I peeked in the narrow, upstairs bathroom where the boys innocently called from the window to their friends below to let them know they were out of the bath and naked, stepped around the iron floor registers whose ducts no doubt still housed my big guy’s marble collection, and admired the dent in the attic carpet where his bed once stood.

Outside, I gazed at the corner of the driveway where Bubbe and The Skootch shot hoops with Mac and smiled at the garden hose that fed a cascading irrigation system that always seemed to run long after I told the boys to stop wasting water.

The owner and I said our goodbyes at my favorite place, the front porch, where Mac and I spent endless evenings just trying to figure it all out.

It was strange to be in a space that I knew intimately, looked similar, still felt a connection with but knew didn’t belong to me.

But it was okay.

It was okay to mourn the loss of my house.  The lack of the tangible did not erase the intangible.  I no longer have the setting, but I still have my stories.  Thankfully, those memories will live for as long as my brain allows.

Leaving The Hovel behind was not a sad occasion but a passing of the torch.  She will always be the first home Mac and I made; the place where our children spent their first night after coming home from the hospital, and the place where we loved, laughed, grew, built friendships, and became a family.

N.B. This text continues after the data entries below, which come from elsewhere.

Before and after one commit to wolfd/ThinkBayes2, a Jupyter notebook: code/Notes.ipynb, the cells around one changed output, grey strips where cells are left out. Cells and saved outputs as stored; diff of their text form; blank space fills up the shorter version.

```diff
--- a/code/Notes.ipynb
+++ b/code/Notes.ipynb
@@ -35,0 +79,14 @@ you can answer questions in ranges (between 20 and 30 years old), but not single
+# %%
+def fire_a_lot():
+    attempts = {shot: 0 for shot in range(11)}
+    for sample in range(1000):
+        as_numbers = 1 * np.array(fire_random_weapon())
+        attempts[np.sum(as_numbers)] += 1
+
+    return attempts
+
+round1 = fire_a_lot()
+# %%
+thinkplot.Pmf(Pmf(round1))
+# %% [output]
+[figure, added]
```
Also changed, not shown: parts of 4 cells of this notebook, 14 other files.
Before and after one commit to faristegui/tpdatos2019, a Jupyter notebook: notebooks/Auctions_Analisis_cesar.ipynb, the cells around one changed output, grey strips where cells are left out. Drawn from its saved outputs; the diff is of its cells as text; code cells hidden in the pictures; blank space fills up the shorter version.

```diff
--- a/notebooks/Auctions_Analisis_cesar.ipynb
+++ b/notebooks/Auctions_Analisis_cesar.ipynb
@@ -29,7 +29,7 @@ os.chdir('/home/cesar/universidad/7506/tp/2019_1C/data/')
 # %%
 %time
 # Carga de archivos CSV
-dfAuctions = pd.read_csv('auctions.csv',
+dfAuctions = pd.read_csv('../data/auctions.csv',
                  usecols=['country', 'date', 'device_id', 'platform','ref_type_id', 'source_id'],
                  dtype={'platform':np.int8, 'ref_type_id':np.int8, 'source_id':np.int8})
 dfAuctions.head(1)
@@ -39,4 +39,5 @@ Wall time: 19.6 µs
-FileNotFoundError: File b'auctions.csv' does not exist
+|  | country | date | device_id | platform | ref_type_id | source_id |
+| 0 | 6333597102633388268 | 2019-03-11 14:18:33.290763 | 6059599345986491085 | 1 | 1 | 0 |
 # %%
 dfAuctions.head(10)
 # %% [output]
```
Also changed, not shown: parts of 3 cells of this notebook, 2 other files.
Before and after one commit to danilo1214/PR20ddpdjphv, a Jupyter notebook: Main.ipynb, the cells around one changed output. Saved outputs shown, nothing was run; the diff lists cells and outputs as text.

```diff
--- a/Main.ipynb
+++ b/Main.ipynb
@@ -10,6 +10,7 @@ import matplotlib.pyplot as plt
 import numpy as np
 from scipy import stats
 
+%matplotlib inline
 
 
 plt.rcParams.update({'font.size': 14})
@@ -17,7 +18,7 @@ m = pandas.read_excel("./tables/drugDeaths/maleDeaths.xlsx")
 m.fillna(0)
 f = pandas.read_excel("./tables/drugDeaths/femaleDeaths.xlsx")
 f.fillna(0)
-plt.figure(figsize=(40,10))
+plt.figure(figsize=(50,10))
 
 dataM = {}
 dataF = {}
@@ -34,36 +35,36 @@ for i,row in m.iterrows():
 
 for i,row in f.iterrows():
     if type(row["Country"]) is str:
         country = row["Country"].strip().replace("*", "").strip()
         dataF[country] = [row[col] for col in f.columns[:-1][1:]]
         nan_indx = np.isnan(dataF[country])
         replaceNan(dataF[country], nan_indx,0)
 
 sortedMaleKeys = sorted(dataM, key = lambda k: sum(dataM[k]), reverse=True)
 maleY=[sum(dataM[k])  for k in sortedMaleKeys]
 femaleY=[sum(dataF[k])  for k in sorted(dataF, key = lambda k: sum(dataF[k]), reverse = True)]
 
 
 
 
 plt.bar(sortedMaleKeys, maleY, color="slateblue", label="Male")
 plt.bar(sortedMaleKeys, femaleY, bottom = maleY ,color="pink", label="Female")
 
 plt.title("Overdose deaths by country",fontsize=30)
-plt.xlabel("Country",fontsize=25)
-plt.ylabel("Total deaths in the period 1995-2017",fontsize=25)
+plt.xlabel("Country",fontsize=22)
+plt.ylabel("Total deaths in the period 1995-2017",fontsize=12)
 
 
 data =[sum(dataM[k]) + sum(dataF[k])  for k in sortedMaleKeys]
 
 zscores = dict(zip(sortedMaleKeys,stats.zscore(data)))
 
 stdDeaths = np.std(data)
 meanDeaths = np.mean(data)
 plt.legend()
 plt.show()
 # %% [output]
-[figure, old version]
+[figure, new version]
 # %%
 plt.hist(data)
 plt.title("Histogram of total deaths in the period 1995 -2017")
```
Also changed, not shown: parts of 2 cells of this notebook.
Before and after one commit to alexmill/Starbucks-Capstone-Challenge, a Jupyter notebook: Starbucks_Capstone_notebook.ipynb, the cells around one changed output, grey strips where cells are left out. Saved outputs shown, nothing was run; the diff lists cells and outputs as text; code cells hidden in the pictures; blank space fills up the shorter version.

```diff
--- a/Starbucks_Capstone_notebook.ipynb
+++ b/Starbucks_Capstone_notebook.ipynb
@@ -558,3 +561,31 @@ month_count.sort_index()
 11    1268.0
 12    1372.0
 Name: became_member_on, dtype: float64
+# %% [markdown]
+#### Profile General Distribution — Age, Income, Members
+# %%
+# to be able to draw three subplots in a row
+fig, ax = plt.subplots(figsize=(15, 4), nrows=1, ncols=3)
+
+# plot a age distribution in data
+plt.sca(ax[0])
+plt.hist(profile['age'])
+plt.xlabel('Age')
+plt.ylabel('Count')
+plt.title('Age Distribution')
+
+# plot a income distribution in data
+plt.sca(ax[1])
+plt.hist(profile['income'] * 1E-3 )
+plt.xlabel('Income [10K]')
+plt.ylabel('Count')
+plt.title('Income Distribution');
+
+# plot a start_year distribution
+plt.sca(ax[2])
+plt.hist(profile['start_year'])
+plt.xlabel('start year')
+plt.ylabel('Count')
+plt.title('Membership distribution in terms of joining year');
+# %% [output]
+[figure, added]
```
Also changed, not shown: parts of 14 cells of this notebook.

To the new owners; as you welcome your newest addition this spring, keep an eye out for those doves.  Embrace the blossoms.  Write your stories.  Cherish your memories.  Love The Hovel.

We know you’ll take good care of her.